▶ _Structured diff data_
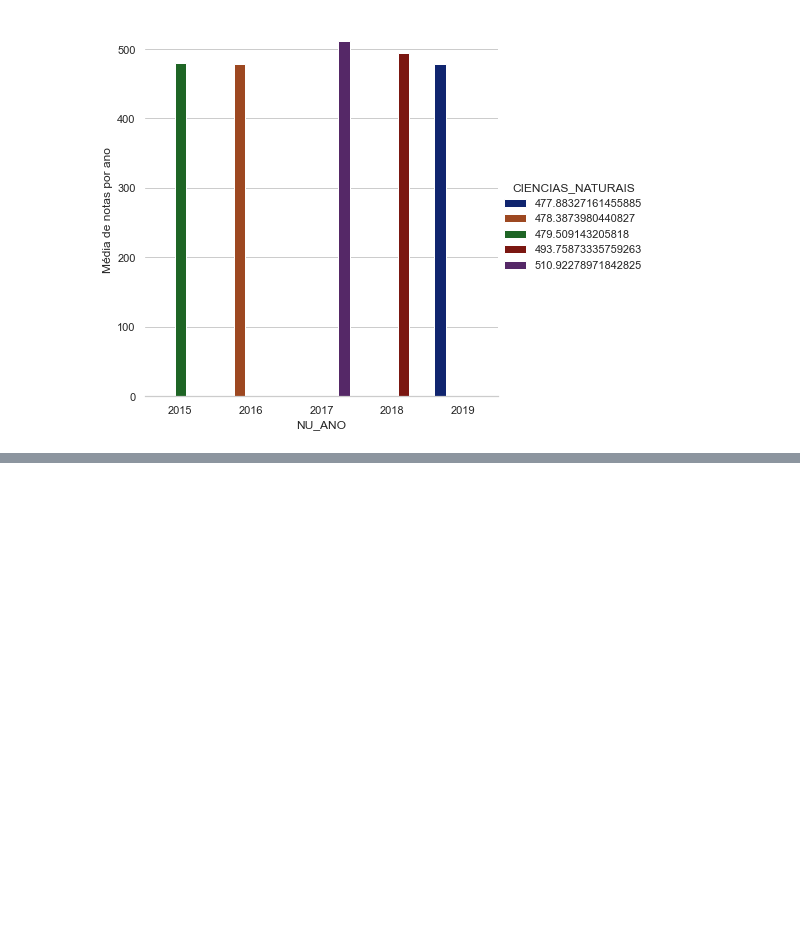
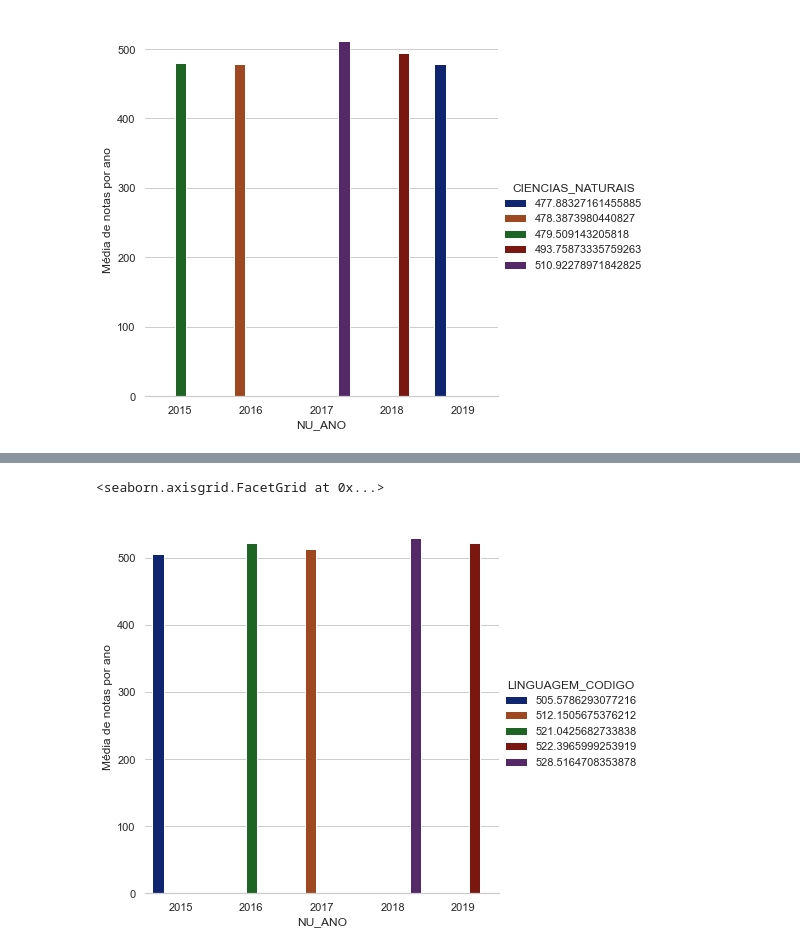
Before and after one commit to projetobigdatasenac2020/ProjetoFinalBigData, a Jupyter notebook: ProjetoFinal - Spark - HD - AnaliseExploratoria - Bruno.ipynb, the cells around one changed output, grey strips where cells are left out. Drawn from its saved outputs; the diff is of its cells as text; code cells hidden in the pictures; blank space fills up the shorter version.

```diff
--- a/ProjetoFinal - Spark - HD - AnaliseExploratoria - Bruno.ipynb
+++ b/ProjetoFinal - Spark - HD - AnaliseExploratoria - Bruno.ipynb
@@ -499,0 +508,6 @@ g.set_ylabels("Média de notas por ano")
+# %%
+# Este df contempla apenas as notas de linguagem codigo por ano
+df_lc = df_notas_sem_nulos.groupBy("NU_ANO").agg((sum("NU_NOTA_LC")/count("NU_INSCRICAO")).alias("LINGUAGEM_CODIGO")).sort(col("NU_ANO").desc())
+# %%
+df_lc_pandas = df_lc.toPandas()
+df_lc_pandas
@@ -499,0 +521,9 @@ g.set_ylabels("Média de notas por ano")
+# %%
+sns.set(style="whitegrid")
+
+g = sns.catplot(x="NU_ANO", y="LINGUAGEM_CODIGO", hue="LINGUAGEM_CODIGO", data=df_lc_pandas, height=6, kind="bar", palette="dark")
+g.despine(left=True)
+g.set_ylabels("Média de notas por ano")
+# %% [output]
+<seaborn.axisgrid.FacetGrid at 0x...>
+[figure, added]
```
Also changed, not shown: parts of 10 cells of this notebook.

▶ _WHAT IS NEEDED_
Output the records exactly as they appear, skipping any pictures.

▶ _FINISHED EXERCISE_
Before and after one commit to projetobigdatasenac2020/ProjetoFinalBigData, a Jupyter notebook: ProjetoFinal - Spark - HD - AnaliseExploratoria - Bruno.ipynb, the cells around one changed output, grey strips where cells are left out. Drawn from its saved outputs; the diff is of its cells as text; code cells hidden in the pictures; blank space fills up the shorter version.

```diff
--- a/ProjetoFinal - Spark - HD - AnaliseExploratoria - Bruno.ipynb
+++ b/ProjetoFinal - Spark - HD - AnaliseExploratoria - Bruno.ipynb
@@ -499,0 +508,6 @@ g.set_ylabels("Média de notas por ano")
+# %%
+# Este df contempla apenas as notas de linguagem codigo por ano
+df_lc = df_notas_sem_nulos.groupBy("NU_ANO").agg((sum("NU_NOTA_LC")/count("NU_INSCRICAO")).alias("LINGUAGEM_CODIGO")).sort(col("NU_ANO").desc())
+# %%
+df_lc_pandas = df_lc.toPandas()
+df_lc_pandas
@@ -499,0 +521,9 @@ g.set_ylabels("Média de notas por ano")
+# %%
+sns.set(style="whitegrid")
+
+g = sns.catplot(x="NU_ANO", y="LINGUAGEM_CODIGO", hue="LINGUAGEM_CODIGO", data=df_lc_pandas, height=6, kind="bar", palette="dark")
+g.despine(left=True)
+g.set_ylabels("Média de notas por ano")
+# %% [output]
+<seaborn.axisgrid.FacetGrid at 0x...>
+[figure, added]
```
Also changed, not shown: parts of 10 cells of this notebook.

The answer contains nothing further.